Nestled between Falmouth and Redruth is Kennall Vale Nature Reserve, a lush green utopia where mother earth has staked her claim on Cornwall’s history.
Walking around Kennall Vale you’d be forgiven for thinking you had entered some kind of post-apocalyptic, utopian world. Birds call in the trees, leaves crunch underfoot and the rushing of water fills your ears. The sights, colours and sounds are those of pure beauty. Shapes of disused buildings loom through the bracken echoing the history of the valley, a nod to the once thriving gunpowder and quarry businesses that survived here almost a century ago.
The Kennall Vale Gunpowder Company supplied explosives to mines and quarries throughout Cornwall and the rest of England, and even exported it around the world, making it the most successful gunpowder factory of its kind in Cornwall. The works were eventually closed in 1910, and a quarry opened in its place excavating high quality granite.

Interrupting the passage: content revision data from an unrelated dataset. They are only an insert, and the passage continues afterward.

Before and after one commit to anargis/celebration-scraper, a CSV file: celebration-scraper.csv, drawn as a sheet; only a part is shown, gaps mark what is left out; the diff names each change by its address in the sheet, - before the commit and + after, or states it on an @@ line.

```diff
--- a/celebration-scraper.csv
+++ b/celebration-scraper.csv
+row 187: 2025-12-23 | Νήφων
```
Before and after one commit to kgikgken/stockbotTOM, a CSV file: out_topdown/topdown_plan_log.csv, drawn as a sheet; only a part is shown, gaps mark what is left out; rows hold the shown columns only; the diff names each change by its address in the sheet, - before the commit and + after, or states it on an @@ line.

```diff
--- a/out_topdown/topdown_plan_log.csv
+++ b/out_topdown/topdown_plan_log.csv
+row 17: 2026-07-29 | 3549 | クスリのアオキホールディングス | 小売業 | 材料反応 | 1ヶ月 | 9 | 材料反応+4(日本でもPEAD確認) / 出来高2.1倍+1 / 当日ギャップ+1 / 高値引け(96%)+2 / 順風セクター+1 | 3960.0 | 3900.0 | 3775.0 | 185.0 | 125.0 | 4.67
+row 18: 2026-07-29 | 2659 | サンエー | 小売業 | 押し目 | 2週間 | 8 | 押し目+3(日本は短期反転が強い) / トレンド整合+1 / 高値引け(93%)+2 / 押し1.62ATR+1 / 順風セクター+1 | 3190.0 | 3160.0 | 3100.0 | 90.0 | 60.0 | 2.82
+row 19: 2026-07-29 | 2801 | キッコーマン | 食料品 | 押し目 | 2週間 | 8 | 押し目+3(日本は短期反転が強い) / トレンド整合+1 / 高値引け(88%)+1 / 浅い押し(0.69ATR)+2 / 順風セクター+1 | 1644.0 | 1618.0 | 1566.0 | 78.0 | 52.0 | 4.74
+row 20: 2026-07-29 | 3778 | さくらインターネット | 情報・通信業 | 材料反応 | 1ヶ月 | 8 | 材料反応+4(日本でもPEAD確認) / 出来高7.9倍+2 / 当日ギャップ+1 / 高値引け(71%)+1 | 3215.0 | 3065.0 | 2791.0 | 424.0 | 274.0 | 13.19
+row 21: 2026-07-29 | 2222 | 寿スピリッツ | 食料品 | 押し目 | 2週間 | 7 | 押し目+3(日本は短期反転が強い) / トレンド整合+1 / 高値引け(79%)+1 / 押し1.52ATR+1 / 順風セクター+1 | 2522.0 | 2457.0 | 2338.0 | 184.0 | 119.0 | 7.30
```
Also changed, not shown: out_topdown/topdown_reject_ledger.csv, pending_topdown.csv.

Now flooded, the quarry is the first thing you encounter as you enter the reserve. The sheer granite face reflects in the surface of the water, while a range of vivid green plants cling to the rock. To the right, the valley opens and the magic of Kennall Vale is revealed. Footpaths make their way through the trees, snake around buildings, and meander alongside the river. Ivy, moss and ferns thrive on the damp atmosphere, and the canopy of trees casts a warm glow on the reserve, even on a cool, damp January afternoon.
Amongst the ruined buildings are reminders of what once went on here. The odd millstone can still be seen poking through the undergrowth, rusted iron cogs that were once powered by waterwheels have become home to moss, and leats which once bought water to the mills now take on the role as feature waterfalls.
Due to its rich history and diverse wildlife Kennall Vale has been named as a place of both archeological and wildlife importance. The Cornwall Wildlife Trust, who manage the reserve, work to maintain the buildings, preserving this important part of Cornwall’s past, and encourage animals to thrive here. Bird boxes pepper the trees, and the area has become home to a variety of birds and bats.
The site may be small, covering just 20 acres of land, but what it lacks in size it makes up for in charm, character and history. It can be a little tricky to find, but persevere, what you’ll discover is definitely worth the hunt.